I know a fair number of people who have gone where they weren’t wanted and fought every day to remain.
They’ve done it so children will know that people who look like them can be teachers and attorneys, nurses and doctors, police officers and politicians.
They’ve done it so that laws and policies might be influenced by a more diverse array of experiences.
They’ve done it to fulfill the lifelong dreams of their ancestors and to make a better life for their kids.
Often, they do this with the Inherent belief that their effort can help mend something damaged long before they arrived.
At some point, however, the opportunity just might come along to exit a system that was built to consume them rather than to anchor their success. Having carried their share, they step from under an imposed burden and into a space where they are welcomed with enthusiasm.
In choosing to serve as Knight Chair at Howard University rather than deal with whatever arcane sabotage might await her next at the University of North Carolina at Chapel Hill, Nikole Hannah-Jones has opted to take her considerable talents where they will be respected. Her work, which will include founding the Center for Journalism and Democracy, comes with significant support from several major philanthropic foundations.
Good for her, good for Howard and good for the national organizations that value what they can accomplish together.
On Tuesday, Hannah-Jones released a lengthy and detailed statement about the process that has led to this point. It is worth reading in its entirety; one section particularly resonated:
“Many people, all with the best of intentions, have said that if I walk away from UNC, I will have let those who opposed me win. But I do not want to win someone else’s game. It is not my job to heal this university, to force the reforms necessary to ensure the Board of Trustees reflects the actual population of the school and the state, or to ensure that the university leadership lives up to the promises it made to reckon with its legacy of racism and injustice.”
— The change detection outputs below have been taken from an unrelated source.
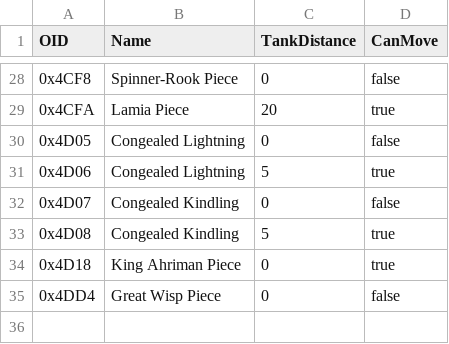
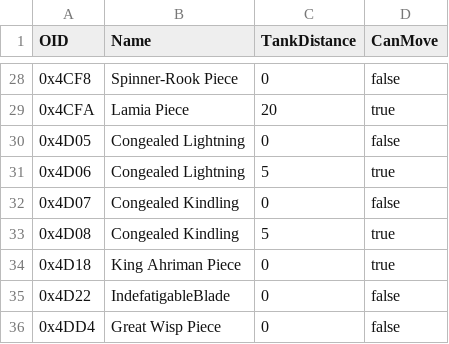
Before and after one commit to awgil/ffxiv_bossmod, a CSV file: BossMod/Data/EnemyBehavior.csv, drawn as a sheet; only a part is shown, gaps mark what is left out.

```diff
--- a/BossMod/Data/EnemyBehavior.csv
+++ b/BossMod/Data/EnemyBehavior.csv
@@ -34,2 +34,3 @@ OID,Name,TankDistance,CanMove
 0x4D18,King Ahriman Piece,0,true
+0x4D22,IndefatigableBlade,0,false
 0x4DD4,Great Wisp Piece,0,false
```
Also changed, not shown: 2 other files.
While some UNC leaders could not bring themselves to take down Silent Sam, they have done their best to take down Hannah-Jones. What has been made clear, again, is the inherent dishonesty in the message that bootstrapping hard work and “playing by the rules” make the same opportunities available to everyone, shutting down animosity and earning respect.
That false promise of equality apparently doesn’t apply to a Pulitzer Prize-winning MacArthur “Genius Grant” Fellow any more than it applied to a President of the United States. There are not enough magical charms or amulets of respectability to drape around someone to secure their protection from people in power who are determined, at all costs, to keep others out.
Late tenure decisions, like all acts of performative justice (thanks for Juneteenth, now do voting rights), are an embarrassment that undermine the very messages they are meant to send. And people watching – thoughtful, discerning people – see through the translucent dishonesty.
Hannah-Jones is right – she cannot heal UNC. I am among those who are delighted she’ll have the chance to work where it’s not her job to fix something she didn’t break.
Aleta Payne writes about the intersection of faith, justice, and equity. She lives in Cary and can be reached at firstname.lastname@example.org.